Industry and trade. – European industry has developed rapidly in Morocco; more favored are the industries derived from agriculture, especially that of oil and flour. A sugar factory, a superphosphate factory, has been created in Casablanca, while major electrical workshops provide the driving force. In total there are 600 industrial plants in the French area which have 51,000 HP and employ 11,000 workers.
The customs regime of Morocco is based on the principle of equality between all powers; all products, from any origin, are subject to the same regime. Import duties for open ports are 12.5% on most items. For Morocco 2006, please check computergees.com.
The trade of Morocco up to the establishment of the French protectorate had had very little importance, but the increase in traffic must have been very rapid after the European penetration: in fact the trade rose from 68 million in 1904 to 140 million in 1911 and 222 million in 1913. The figures after the World War, even reduced to the value of gold, attest to great progress.

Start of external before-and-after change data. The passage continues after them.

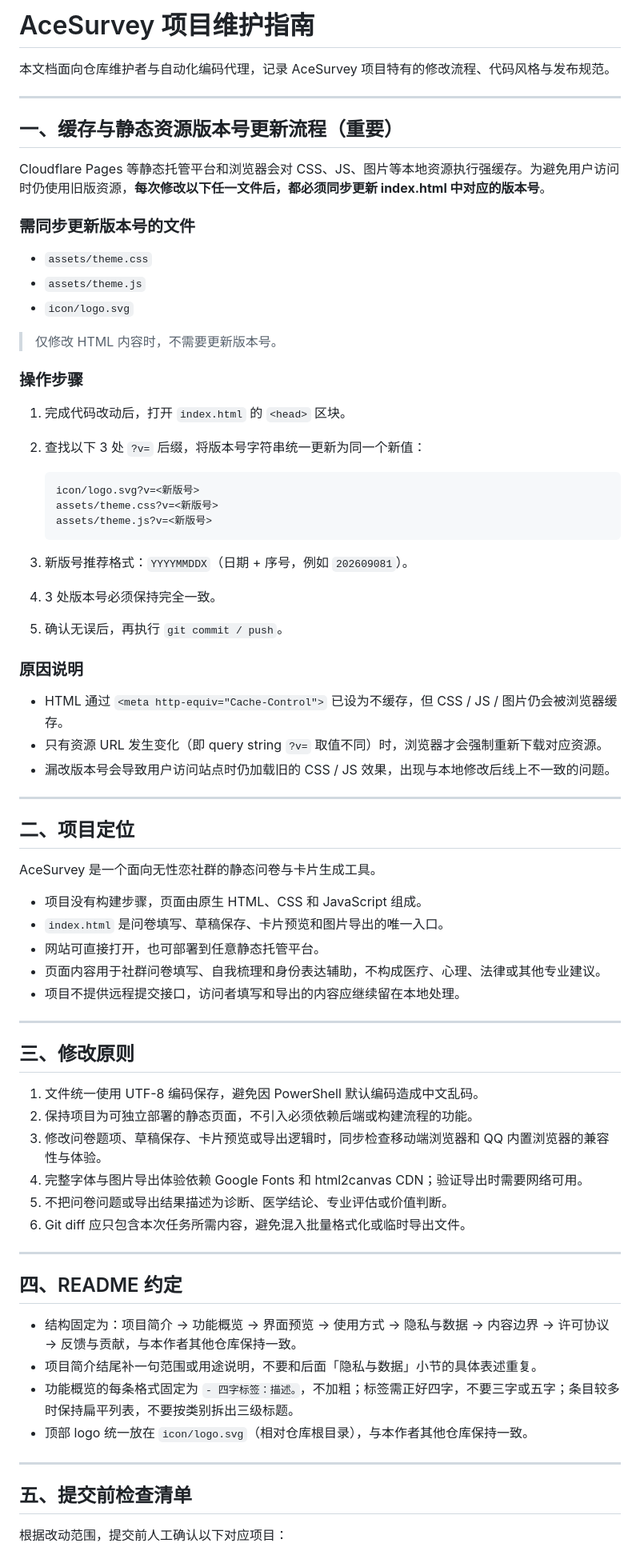
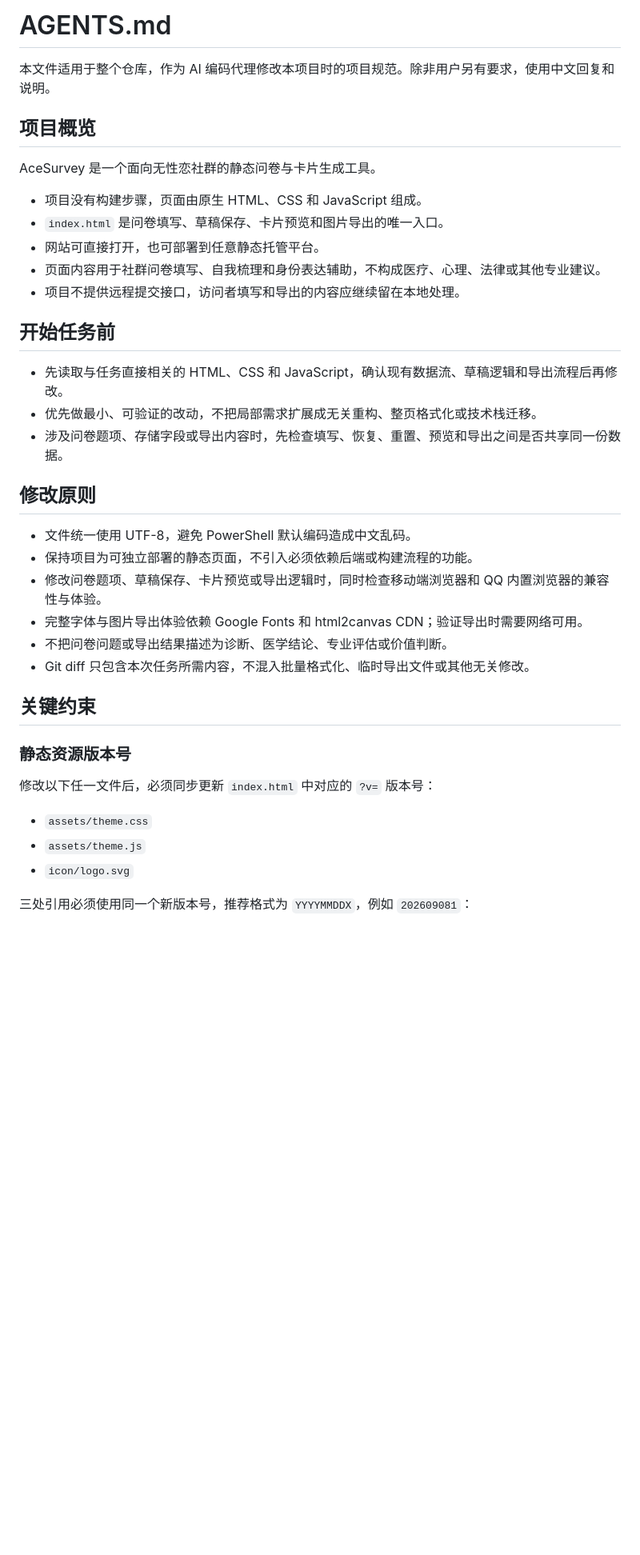
Before and after one commit to KrelinnBios/AceSurvey, a Markdown page: AGENTS.md, the part around one of its changes. Shown at 80% size. GitHub-like rendering; blank space fills up the shorter version.

Commit message:
统一 AGENTS.md 规范

````diff
--- a/AGENTS.md
+++ b/AGENTS.md
@@ -1,45 +1,8 @@
-# AceSurvey 项目维护指南
+# AGENTS.md
 
-本文档面向仓库维护者与自动化编码代理，记录 AceSurvey 项目特有的修改流程、代码风格与发布规范。
+本文件适用于整个仓库，作为 AI 编码代理修改本项目时的项目规范。除非用户另有要求，使用中文回复和说明。
 
----
-
-## 一、缓存与静态资源版本号更新流程（重要）
-
-Cloudflare Pages 等静态托管平台和浏览器会对 CSS、JS、图片等本地资源执行强缓存。为避免用户访问时仍使用旧版资源，**每次修改以下任一文件后，都必须同步更新 index.html 中对应的版本号**。
-
-### 需同步更新版本号的文件
-
-- `assets/theme.css`
-- `assets/theme.js`
-- `icon/logo.svg`
-
-> 仅修改 HTML 内容时，不需要更新版本号。
-
-### 操作步骤
-
-1. 完成代码改动后，打开 `index.html` 的 `<head>` 区块。
-2. 查找以下 3 处 `?v=` 后缀，将版本号字符串统一更新为同一个新值：
-
-   ```
-   icon/logo.svg?v=<新版号>
-   assets/theme.css?v=<新版号>
-   assets/theme.js?v=<新版号>
-   ```
-
-3. 新版号推荐格式：`YYYYMMDDX`（日期 + 序号，例如 `202609081`）。
-4. 3 处版本号必须保持完全一致。
-5. 确认无误后，再执行 `git commit / push`。
-
-### 原因说明
-
-- HTML 通过 `<meta http-equiv="Cache-Control">` 已设为不缓存，但 CSS / JS / 图片仍会被浏览器缓存。
-- 只有资源 URL 发生变化（即 query string `?v=` 取值不同）时，浏览器才会强制重新下载对应资源。
-- 漏改版本号会导致用户访问站点时仍加载旧的 CSS / JS 效果，出现与本地修改后线上不一致的问题。
-
----
-
-## 二、项目定位
+## 项目概览
 
 AceSurvey 是一个面向无性恋社群的静态问卷与卡片生成工具。
 
@@ -49,29 +12,30 @@ AceSurvey 是一个面向无性恋社群的静态问卷与卡片生成工具。
 - 页面内容用于社群问卷填写、自我梳理和身份表达辅助，不构成医疗、心理、法律或其他专业建议。
 - 项目不提供远程提交接口，访问者填写和导出的内容应继续留在本地处理。
 
----
+## 开始任务前
 
-## 三、修改原则
+- 先读取与任务直接相关的 HTML、CSS 和 JavaScript，确认现有数据流、草稿逻辑和导出流程后再修改。
+- 优先做最小、可验证的改动，不把局部需求扩展成无关重构、整页格式化或技术栈迁移。
+- 涉及问卷题项、存储字段或导出内容时，先检查填写、恢复、重置、预览和导出之间是否共享同一份数据。
 
-1. 文件统一使用 UTF-8 编码保存，避免因 PowerShell 默认编码造成中文乱码。
-2. 保持项目为可独立部署的静态页面，不引入必须依赖后端或构建流程的功能。
-3. 修改问卷题项、草稿保存、卡片预览或导出逻辑时，同步检查移动端浏览器和 QQ 内置浏览器的兼容性与体验。
-4. 完整字体与图片导出体验依赖 Google Fonts 和 html2canvas CDN；验证导出时需要网络可用。
-5. 不把问卷问题或导出结果描述为诊断、医学结论、专业评估或价值判断。
-6. Git diff 应只包含本次任务所需内容，避免混入批量格式化或临时导出文件。
+## 修改原则
 
----
+- 文件统一使用 UTF-8，避免 PowerShell 默认编码造成中文乱码。
+- 保持项目为可独立部署的静态页面，不引入必须依赖后端或构建流程的功能。
+- 修改问卷题项、草稿保存、卡片预览或导出逻辑时，同时检查移动端浏览器和 QQ 内置浏览器的兼容性与体验。
+- 完整字体与图片导出体验依赖 Google Fonts 和 html2canvas CDN；验证导出时需要网络可用。
+- 不把问卷问题或导出结果描述为诊断、医学结论、专业评估或价值判断。
+- Git diff 只包含本次任务所需内容，不混入批量格式化、临时导出文件或其他无关修改。
 
-## 四、README 约定
+## 关键约束
 
-- 结构固定为：项目简介 → 功能概览 → 界面预览 → 使用方式 → 隐私与数据 → 内容边界 → 许可协议 → 反馈与贡献，与本作者其他仓库保持一致。
-- 项目简介结尾补一句范围或用途说明，不要和后面「隐私与数据」小节的具体表述重复。
-- 功能概览的每条格式固定为 `- 四字标签：描述。`，不加粗；标签需正好四字，不要三字或五字；条目较多时保持扁平列表，不要按类别拆出三级标题。
-- 顶部 logo 统一放在 `icon/logo.svg`（相对仓库根目录），与本作者其他仓库保持一致。
+### 静态资源版本号
 
----
+修改以下任一文件后，必须同步更新 `index.html` 中对应的 `?v=` 版本号：
 
-## 五、提交前检查清单
+- `assets/theme.css`
+- `assets/theme.js`
+- `icon/logo.svg`
 
-根据改动范围，提交前人工确认以下对应项目：
+三处引用必须使用同一个新版本号，推荐格式为 `YYYYMMDDX`，例如 `202609081`：
 
````
Also changed, not shown: other parts of AGENTS.md (+44 -1 lines).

In 1920 the value of the trade was 1269 million; the average of the years 1924-28 was 2326 million and in 1929, which can be considered a normal year, the total was 3781 million, of which 3439 for port trade and 342 for trade across the Algerian border. If we add to this figure 163 million for the Tangier area and 432 million for the Spanish area, a grand total of more than 4 billion francs is reached. In 1932 the trade in the French area was only 2470 million francs and 2,771,000 tons of weight. In this total, imports represent 1,124,000 tons for 685 million francs. The share of France is 907 million in imports (50%) and 485 million in exports (70%). Imports consist of items required for the needs of natives or Europeans: sugar, tea, wines, wheat flour; cotton, wool and silk fabrics; household items, such as soap, lamps, matches; then various tools, machines, metalwork, automobiles, coals, essences, petroleum. Exports consist almost exclusively of agricultural and livestock products and calcium phosphates.
Communication and ports. – Before the French protectorate, Morocco had neither ports nor roads nor railways; in a relatively short time, and with quite satisfactory result, he was provided with these deficiencies.
Eight ports, which were only breakwaters, were opened for trade: Tetuán, Tangier, Larache, Rabat, Casablanca, Mazagan, Safi and Mogador; to these were added Mehdia, at the mouth of the Sebou; Kenitra (Port-Lyautey), an inland port located on this same river; Fedhala, between Rabat and Casablanca; Agadir, port of the Sous. Important works were carried out in Casablanca; the port is formed by a large cliff, 2500 meters long, which protects the bay from the waves of the open sea; a transversal cliff advances in front of the larger one; the port has a water surface of 146 hectares, with two depths of 12 meters; moreover, piers, embankments, warehouses with special installations for the conservation of phosphates, coal and cereals were built. A port has also been set up in Tangier and less important works have been carried out in the secondary ports; works were also carried out in the Spanish area: in Larache, Ceuta, Villa Sanjurjo and Melilla.
The Moroccan road network adds up to 3,500 km. of main roads and 2500 km. of secondary roads: the main roads connect the various ports with each other, give access from the coast to the great centers of the interior and open to western Morocco a communication with eastern Morocco and Algeria. In Spanish Morocco there are 796 km. of roads and 1600 km. of slopes.
The network of standard gauge railway tracks of m. 1.44 includes the line from Tangier to Fez (315 km., Of which 203 in the French area, 92 in the Spanish area and 20 in the Tangerina area). Apart from this line, the layout of the other railways was imposed by the structure of the town itself; it was necessary to connect Casablanca to Fez and to the Algerian border on the one hand, to Morocco on the other and to disengage the service of the important mineral deposits discovered. The line from Casablanca to Fez was completed in 1925; that from Casablanca to Morocco, on which a trunk leading to the deposits of Kouriga is grafted, in 1928; the line from Fez to Oudjda, intended to complete the great Casablanca-Tunis artery and to unite the various parts of North Africa, was completed in 1933. This first network (including the French part of the Tangier-Fez railway) measures 1233 km. In eastern Morocco, a line from Oudjda to Bou Arfa serves the manganese and coal deposits; in Spanish Morocco, with the exception of the section belonging to Tangier-Fez, the railways are of little importance.